After lunch with a fellow caregiver support group member Kathryn observed, “On my drive home, I realized Mari and I had each expressed major signs of caregiver burnout; anxiousness and fatigue; difficulty sleeping; feeling run down and irritable.  Making mistakes while functioning on autopilot indicates difficulty concentrating.  Feeling resentful and overreacting to minor mishaps, shouting at the very people we were caring for – Mari and I had both experienced these.  Were we also eating and drinking more in place of healthier leisure pursuits?”

“There comes a point when caregivers simply cannot do it all on their own.  When the time care for home hospice for Geoff, it should have felt like a respite to me, but I couldn’t see it that way at first.  With hospice in place, I was no longer my husband’s sole caregiver – a major disappointment.  A doctor was on call, with rotating shifts of nursing aides bathing, feeding and medicating him while I stood by, empty-handed, watching others do what I ought to be doing, and hating that I’d relinquished the intimacy of caring for Geoff myself.”
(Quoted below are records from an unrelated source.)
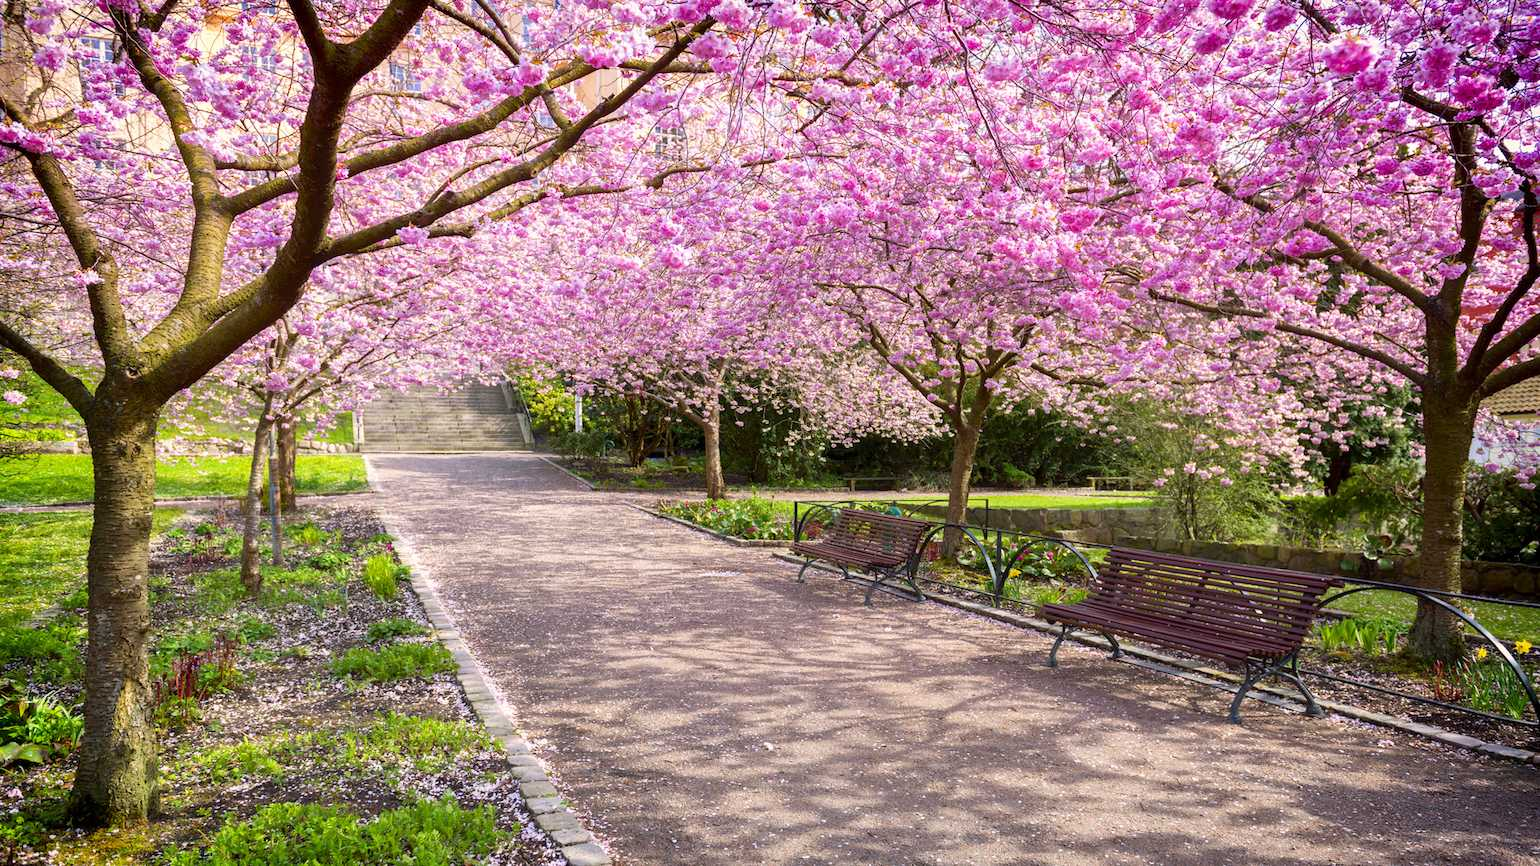
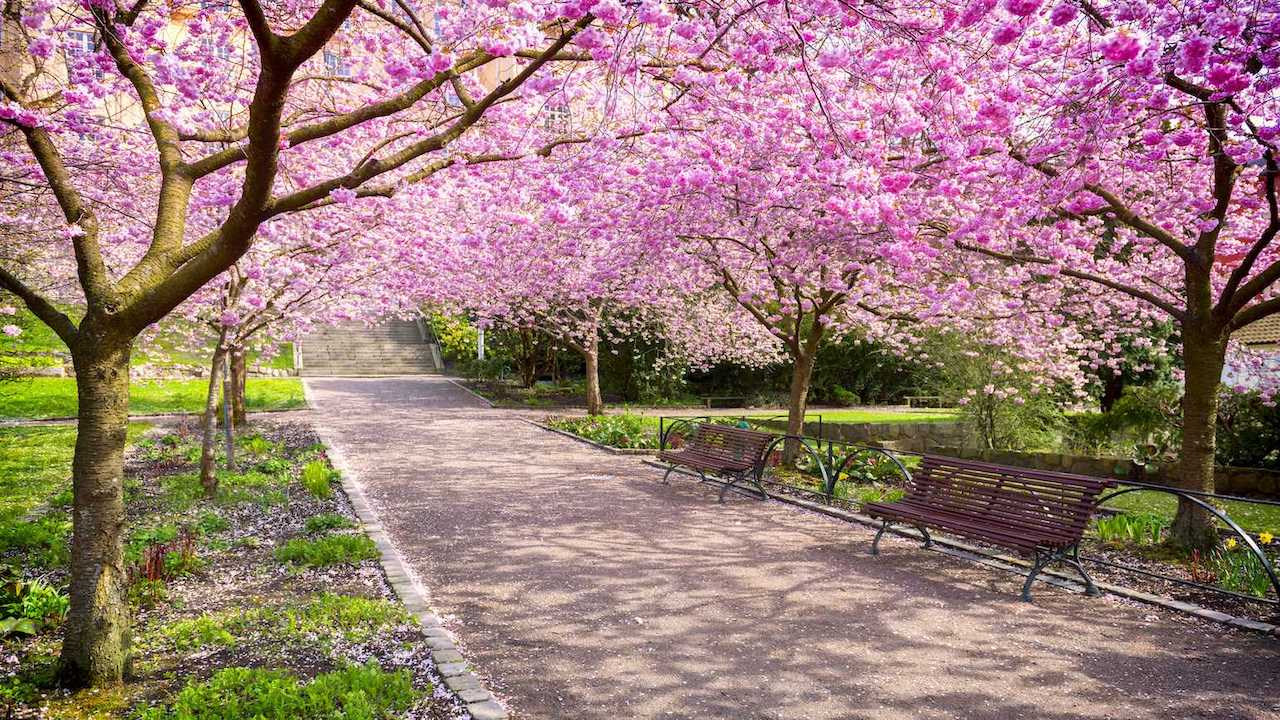
fix bug with border-radius slider and change size of img

diff --git a/src/style/Weather.scss b/src/style/Weather.scss
@@ -45,10 +45,10 @@
         font-size: 700%;
         width: 100%;
         margin: auto;
-        .logo-wrapper{
+        .logo-wrapper {
             width: 100%;
             margin: 0;
-            span{
+            span {
                 display: inline-block;
             }
             span:nth-child(2n) {
@@ -62,24 +62,27 @@
         width: 65%;
         margin: auto;
         margin-top: 40px;
-        span{
+        span {
             display: inline-block;
         }
     }
 }
-.footer{
+.footer {
     width: 100%;
     margin: auto;
     text-align: center;
     border-top: 0.5px solid white;
     margin-top: 90px;
 }
-.slider{
-    width: 40%;
+.slider {
+    width: 60%;
     margin: 45px auto;
-    img{
+    background-color: black;
+    border-radius: 45px;
+    overflow: hidden;
+    img {
         border-radius: 45px;
-        opacity: .8;
+        opacity: 0.8;
     }
 }
 
@@ -115,7 +118,7 @@
         &-error {
             margin-top: 20px;
         }
-        &-loading{
+        &-loading {
             .loader {
                 color: #ffff;
                 font-size: 90px;

diff --git a/src/components/Page/Slider.tsx b/src/components/Page/Slider.tsx
@@ -38,12 +38,12 @@ const Slider: FC = () => {
                 items={images}
                 infinite={true}
                 showThumbnails={false}
-                autoPlay={false}
+                autoPlay={true}
                 showBullets={true}
                 showFullscreenButton={false}
                 showNav={false}
                 showPlayButton={false}
-                slideInterval={8000}
+                slideInterval={6000}
                 slideDuration={350}
             />
         </div>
“Being stripped of the mind-numbing routine labor of caregiving had left me rattled and uncertain.  I was experiencing a curious withdrawal anxiety, wanting to be in charge and fearful that I wasn’t.  Stress at not being ‘burdened’ was getting to me.  I was crying too much, not eating enough.  I needed respite and knew it.”